__Your objective__
In this exercise, every entry below is to be reproduced word for word.

__Records for this task__
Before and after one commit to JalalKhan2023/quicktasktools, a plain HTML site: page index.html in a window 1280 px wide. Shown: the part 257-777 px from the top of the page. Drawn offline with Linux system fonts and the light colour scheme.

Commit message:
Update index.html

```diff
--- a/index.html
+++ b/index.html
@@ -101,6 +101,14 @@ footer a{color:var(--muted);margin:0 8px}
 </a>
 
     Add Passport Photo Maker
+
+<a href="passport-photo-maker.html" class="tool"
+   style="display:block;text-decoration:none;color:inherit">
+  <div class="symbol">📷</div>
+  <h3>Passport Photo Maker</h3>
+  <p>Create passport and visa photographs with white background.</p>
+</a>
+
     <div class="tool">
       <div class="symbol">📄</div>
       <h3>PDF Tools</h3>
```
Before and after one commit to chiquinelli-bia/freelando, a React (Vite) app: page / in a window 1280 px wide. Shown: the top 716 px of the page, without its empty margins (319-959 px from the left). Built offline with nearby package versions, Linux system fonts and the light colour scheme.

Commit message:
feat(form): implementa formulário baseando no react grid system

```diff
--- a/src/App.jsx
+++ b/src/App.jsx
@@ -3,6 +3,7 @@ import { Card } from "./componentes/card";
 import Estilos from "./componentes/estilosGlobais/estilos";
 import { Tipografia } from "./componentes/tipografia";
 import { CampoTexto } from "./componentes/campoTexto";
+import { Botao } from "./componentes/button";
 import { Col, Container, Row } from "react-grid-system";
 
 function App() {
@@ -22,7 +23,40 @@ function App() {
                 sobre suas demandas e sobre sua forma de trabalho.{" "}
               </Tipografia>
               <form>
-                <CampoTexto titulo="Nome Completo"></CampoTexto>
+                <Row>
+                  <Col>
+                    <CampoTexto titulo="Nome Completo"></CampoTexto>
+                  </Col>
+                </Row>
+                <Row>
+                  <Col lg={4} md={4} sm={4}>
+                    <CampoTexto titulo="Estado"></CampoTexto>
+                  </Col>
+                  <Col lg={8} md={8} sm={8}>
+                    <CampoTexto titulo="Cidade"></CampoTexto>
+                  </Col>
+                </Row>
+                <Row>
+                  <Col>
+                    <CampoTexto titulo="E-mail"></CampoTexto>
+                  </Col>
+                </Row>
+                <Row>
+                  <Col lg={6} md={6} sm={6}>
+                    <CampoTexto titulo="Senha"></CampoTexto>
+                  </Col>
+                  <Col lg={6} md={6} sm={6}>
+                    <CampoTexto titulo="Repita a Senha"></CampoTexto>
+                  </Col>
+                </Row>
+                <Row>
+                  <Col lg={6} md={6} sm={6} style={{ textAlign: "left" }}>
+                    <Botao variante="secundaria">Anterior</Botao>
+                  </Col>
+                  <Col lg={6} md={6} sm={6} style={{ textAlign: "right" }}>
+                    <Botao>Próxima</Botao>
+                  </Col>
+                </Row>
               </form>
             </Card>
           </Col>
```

__Expected answer__
Before and after one commit to JalalKhan2023/quicktasktools, a plain HTML site: page index.html in a window 1280 px wide. Shown: the part 257-777 px from the top of the page. Drawn offline with Linux system fonts and the light colour scheme.

Commit message:
Update index.html

```diff
--- a/index.html
+++ b/index.html
@@ -101,6 +101,14 @@ footer a{color:var(--muted);margin:0 8px}
 </a>
 
     Add Passport Photo Maker
+
+<a href="passport-photo-maker.html" class="tool"
+   style="display:block;text-decoration:none;color:inherit">
+  <div class="symbol">📷</div>
+  <h3>Passport Photo Maker</h3>
+  <p>Create passport and visa photographs with white background.</p>
+</a>
+
     <div class="tool">
       <div class="symbol">📄</div>
       <h3>PDF Tools</h3>
```
Before and after one commit to chiquinelli-bia/freelando, a React (Vite) app: page / in a window 1280 px wide. Shown: the top 716 px of the page, without its empty margins (319-959 px from the left). Built offline with nearby package versions, Linux system fonts and the light colour scheme.

Commit message:
feat(form): implementa formulário baseando no react grid system

```diff
--- a/src/App.jsx
+++ b/src/App.jsx
@@ -3,6 +3,7 @@ import { Card } from "./componentes/card";
 import Estilos from "./componentes/estilosGlobais/estilos";
 import { Tipografia } from "./componentes/tipografia";
 import { CampoTexto } from "./componentes/campoTexto";
+import { Botao } from "./componentes/button";
 import { Col, Container, Row } from "react-grid-system";
 
 function App() {
@@ -22,7 +23,40 @@ function App() {
                 sobre suas demandas e sobre sua forma de trabalho.{" "}
               </Tipografia>
               <form>
-                <CampoTexto titulo="Nome Completo"></CampoTexto>
+                <Row>
+                  <Col>
+                    <CampoTexto titulo="Nome Completo"></CampoTexto>
+                  </Col>
+                </Row>
+                <Row>
+                  <Col lg={4} md={4} sm={4}>
+                    <CampoTexto titulo="Estado"></CampoTexto>
+                  </Col>
+                  <Col lg={8} md={8} sm={8}>
+                    <CampoTexto titulo="Cidade"></CampoTexto>
+                  </Col>
+                </Row>
+                <Row>
+                  <Col>
+                    <CampoTexto titulo="E-mail"></CampoTexto>
+                  </Col>
+                </Row>
+                <Row>
+                  <Col lg={6} md={6} sm={6}>
+                    <CampoTexto titulo="Senha"></CampoTexto>
+                  </Col>
+                  <Col lg={6} md={6} sm={6}>
+                    <CampoTexto titulo="Repita a Senha"></CampoTexto>
+                  </Col>
+                </Row>
+                <Row>
+                  <Col lg={6} md={6} sm={6} style={{ textAlign: "left" }}>
+                    <Botao variante="secundaria">Anterior</Botao>
+                  </Col>
+                  <Col lg={6} md={6} sm={6} style={{ textAlign: "right" }}>
+                    <Botao>Próxima</Botao>
+                  </Col>
+                </Row>
               </form>
             </Card>
           </Col>
```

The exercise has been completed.